--promise living wages to city unions while reforming "ossified labor rules" that, for example, offer unlimited sick leave for corrections officers

He doesn't get to the politics of it all, but it surely would start with leadership. And those elected leaders often rely on political support and campaign funding from some of those benefitting from the current system.

So it wouldn't be easy. But it's good to have the alternatives.

About wage theft 

His point about wage theft is an important one. Alec Karakatsanis writes in his newsletter:
Measured in dollars, total estimated wage theft is more devastating than all other property crime combined. And unlike theft from big retail outlets, wage theft is *by companies* with money from workers, many of whom struggle to meet basic necessities of life.

I don't think theft from big retail outlets should be easily dismissed, but, unlike those highly publicized episodes, caught on video and shared widely, wage theft happens more quietly and is harder to document. 

As Maurizio Guerrero recently reported for Documented:
At least 15 wage theft cases involving several workers had been associated with 199 Lee Ave, [a mail drop in Williamsburg] according to three different nonprofit organizations — Catholic Migration Services, New Immigrant Community Empowerment (NICE) and Make the Road New York. That is just the tip of the iceberg.

Another revenue source

I suspect much more revenue could be raised by enforcing fines regarding illegal parking and idling, say, around the Barclays Center, or ensuring that scofflaws who don't pay traffic fines actually pay up.

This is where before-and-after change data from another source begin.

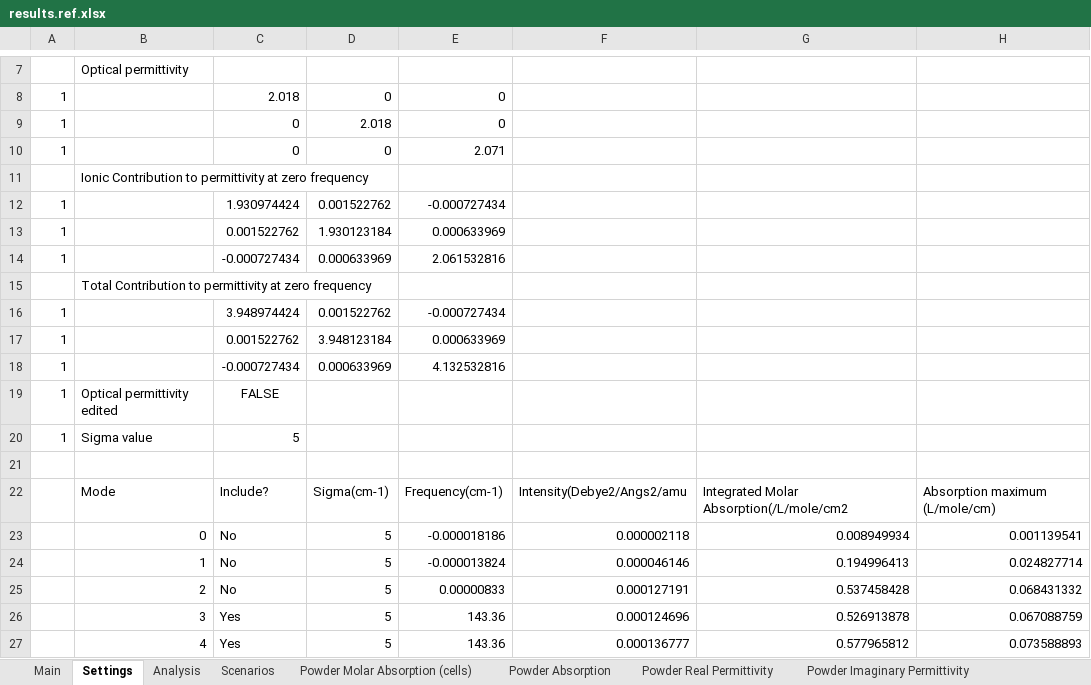
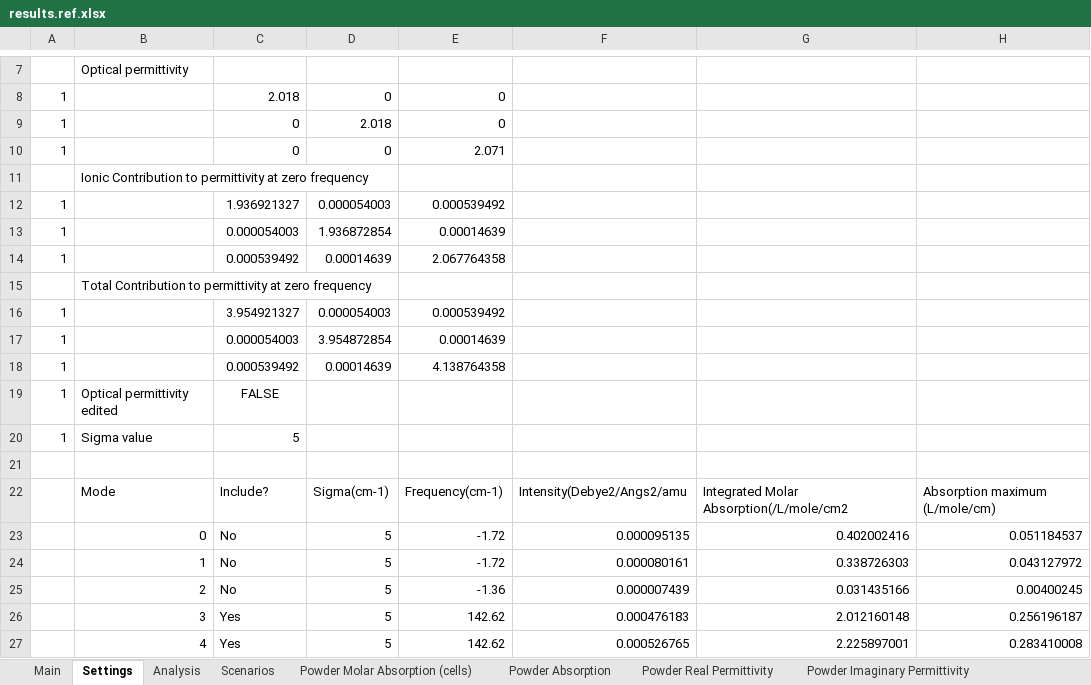
Before and after one commit to JohnKendrick/PDielec, an Excel workbook: Examples/Crystal/Quartz/results.ref.xlsx, sheet Settings, drawn as a sheet; only a part is shown, gaps mark what is left out; values as stored, in another font and other column widths than the file's, no borders; removed rows and columns are numbered as before the commit, all else as after; the diff covers the shown part only; the diff names each change by its address in the sheet, - before the commit and + after, or states it on an @@ line.

```diff
--- a/Examples/Crystal/Quartz/results.ref.xlsx (sheet Settings)
+++ b/Examples/Crystal/Quartz/results.ref.xlsx (sheet Settings)
-row 12: 1 |  | 1.930974424 | 0.001522762 | -0.000727434
-row 13: 1 |  | 0.001522762 | 1.930123184 | 0.000633969
-row 14: 1 |  | -0.000727434 | 0.000633969 | 2.061532816
+row 12: 1 |  | 1.936921327 | 0.000054003 | 0.000539492
+row 13: 1 |  | 0.000054003 | 1.936872854 | 0.00014639
+row 14: 1 |  | 0.000539492 | 0.00014639 | 2.067764358
-row 16: 1 |  | 3.948974424 | 0.001522762 | -0.000727434
-row 17: 1 |  | 0.001522762 | 3.948123184 | 0.000633969
-row 18: 1 |  | -0.000727434 | 0.000633969 | 4.132532816
+row 16: 1 |  | 3.954921327 | 0.000054003 | 0.000539492
+row 17: 1 |  | 0.000054003 | 3.954872854 | 0.00014639
+row 18: 1 |  | 0.000539492 | 0.00014639 | 4.138764358
-E23: -0.000018186
+E23: -1.72
-F23: 0.000002118
+F23: 0.000095135
-G23: 0.008949934
+G23: 0.402002416
-H23: 0.001139541
+H23: 0.051184537
-E24: -0.000013824
+E24: -1.72
-F24: 0.000046146
+F24: 0.000080161
-G24: 0.194996413
+G24: 0.338726303
-H24: 0.024827714
+H24: 0.043127972
-E25: 0.00000833
+E25: -1.36
-F25: 0.000127191
+F25: 0.000007439
-G25: 0.537458428
+G25: 0.031435166
-H25: 0.068431332
+H25: 0.00400245
-E26:E27: 143.36
+E26:E27: 142.62
-F26: 0.000124696
+F26: 0.000476183
-G26: 0.526913878
+G26: 2.012160148
-H26: 0.067088759
+H26: 0.256196187
-F27: 0.000136777
+F27: 0.000526765
-G27: 0.577965812
+G27: 2.225897001
-H27: 0.073588893
+H27: 0.283410008
```
Also changed, not shown: 90 edited cells elsewhere in this sheet, sheet Real Crystal Permittivity, sheet Imag Crystal Permittivity, sheet Powder Real Permittivity, sheet Powder Absorption, sheet Powder Imaginary Permittivity, sheet Powder Molar Absorption (cells), 4 more sheets, 1 other file.
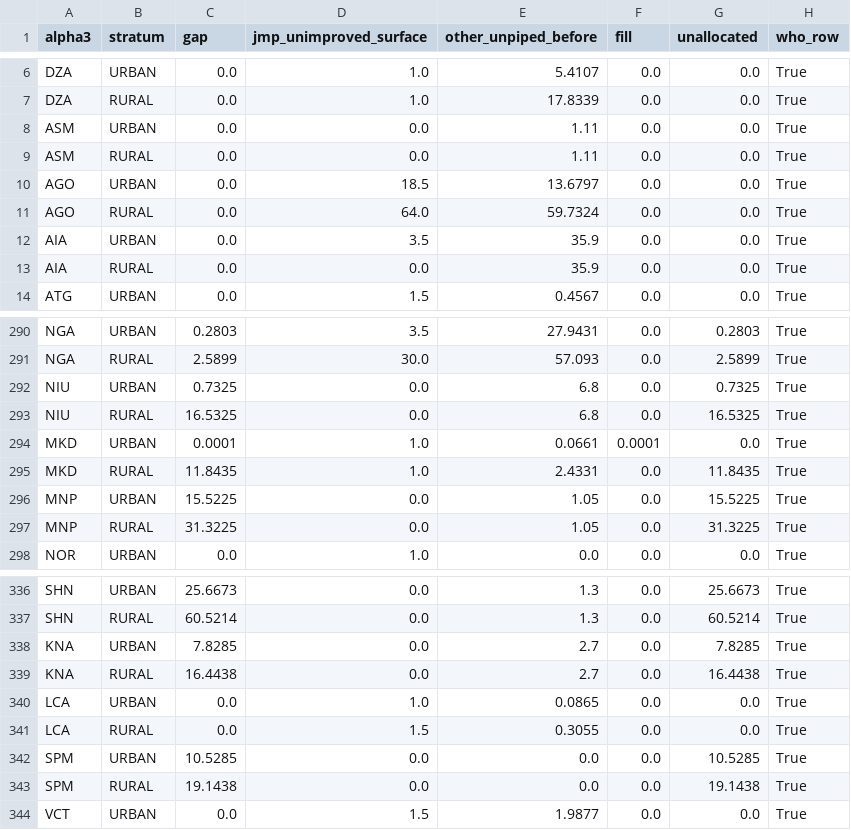
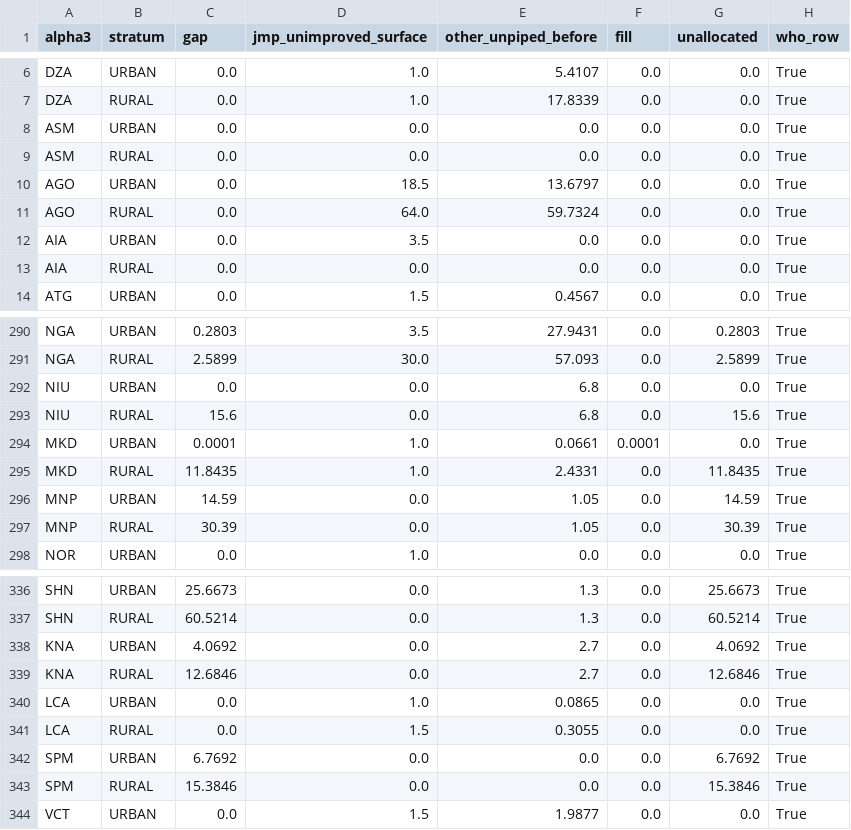
Before and after one commit to allfed/water-access, a CSV file: data/processed/semi-processed/other_unpiped_floor_report.csv, drawn as a sheet; only a part is shown, gaps mark what is left out; the diff covers the shown part only.

```diff
--- a/data/processed/semi-processed/other_unpiped_floor_report.csv
+++ b/data/processed/semi-processed/other_unpiped_floor_report.csv
@@ -7,8 +7,8 @@ DZA,URBAN,0.0,1.0,5.4107,0.0,0.0,True
 DZA,RURAL,0.0,1.0,17.8339,0.0,0.0,True
-ASM,URBAN,0.0,0.0,1.11,0.0,0.0,True
-ASM,RURAL,0.0,0.0,1.11,0.0,0.0,True
+ASM,URBAN,0.0,0.0,0.0,0.0,0.0,True
+ASM,RURAL,0.0,0.0,0.0,0.0,0.0,True
 AGO,URBAN,0.0,18.5,13.6797,0.0,0.0,True
 AGO,RURAL,0.0,64.0,59.7324,0.0,0.0,True
-AIA,URBAN,0.0,3.5,35.9,0.0,0.0,True
-AIA,RURAL,0.0,0.0,35.9,0.0,0.0,True
+AIA,URBAN,0.0,3.5,0.0,0.0,0.0,True
+AIA,RURAL,0.0,0.0,0.0,0.0,0.0,True
 ATG,URBAN,0.0,1.5,0.4567,0.0,0.0,True
@@ -291,8 +291,8 @@ NGA,URBAN,0.2803,3.5,27.9431,0.0,0.2803,True
 NGA,RURAL,2.5899,30.0,57.093,0.0,2.5899,True
-NIU,URBAN,0.7325,0.0,6.8,0.0,0.7325,True
-NIU,RURAL,16.5325,0.0,6.8,0.0,16.5325,True
+NIU,URBAN,0.0,0.0,6.8,0.0,0.0,True
+NIU,RURAL,15.6,0.0,6.8,0.0,15.6,True
 MKD,URBAN,0.0001,1.0,0.0661,0.0001,0.0,True
 MKD,RURAL,11.8435,1.0,2.4331,0.0,11.8435,True
-MNP,URBAN,15.5225,0.0,1.05,0.0,15.5225,True
-MNP,RURAL,31.3225,0.0,1.05,0.0,31.3225,True
+MNP,URBAN,14.59,0.0,1.05,0.0,14.59,True
+MNP,RURAL,30.39,0.0,1.05,0.0,30.39,True
 NOR,URBAN,0.0,1.0,0.0,0.0,0.0,True
@@ -337,8 +337,8 @@ SHN,URBAN,25.6673,0.0,1.3,0.0,25.6673,True
 SHN,RURAL,60.5214,0.0,1.3,0.0,60.5214,True
-KNA,URBAN,7.8285,0.0,2.7,0.0,7.8285,True
-KNA,RURAL,16.4438,0.0,2.7,0.0,16.4438,True
+KNA,URBAN,4.0692,0.0,2.7,0.0,4.0692,True
+KNA,RURAL,12.6846,0.0,2.7,0.0,12.6846,True
 LCA,URBAN,0.0,1.0,0.0865,0.0,0.0,True
 LCA,RURAL,0.0,1.5,0.3055,0.0,0.0,True
-SPM,URBAN,10.5285,0.0,0.0,0.0,10.5285,True
-SPM,RURAL,19.1438,0.0,0.0,0.0,19.1438,True
+SPM,URBAN,6.7692,0.0,0.0,0.0,6.7692,True
+SPM,RURAL,15.3846,0.0,0.0,0.0,15.3846,True
 VCT,URBAN,0.0,1.5,1.9877,0.0,0.0,True
```
Also changed, not shown: 46 edited cells elsewhere in this file, data/original_data/researched_source_breakdown.csv, data/processed/merged_data.csv, 8 other files.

Beyond that, Streetsblog has reported on fake license plates, abuse of parking placards, out-of-state registrations, and obscured license plates. Enforcement surely would raise revenue.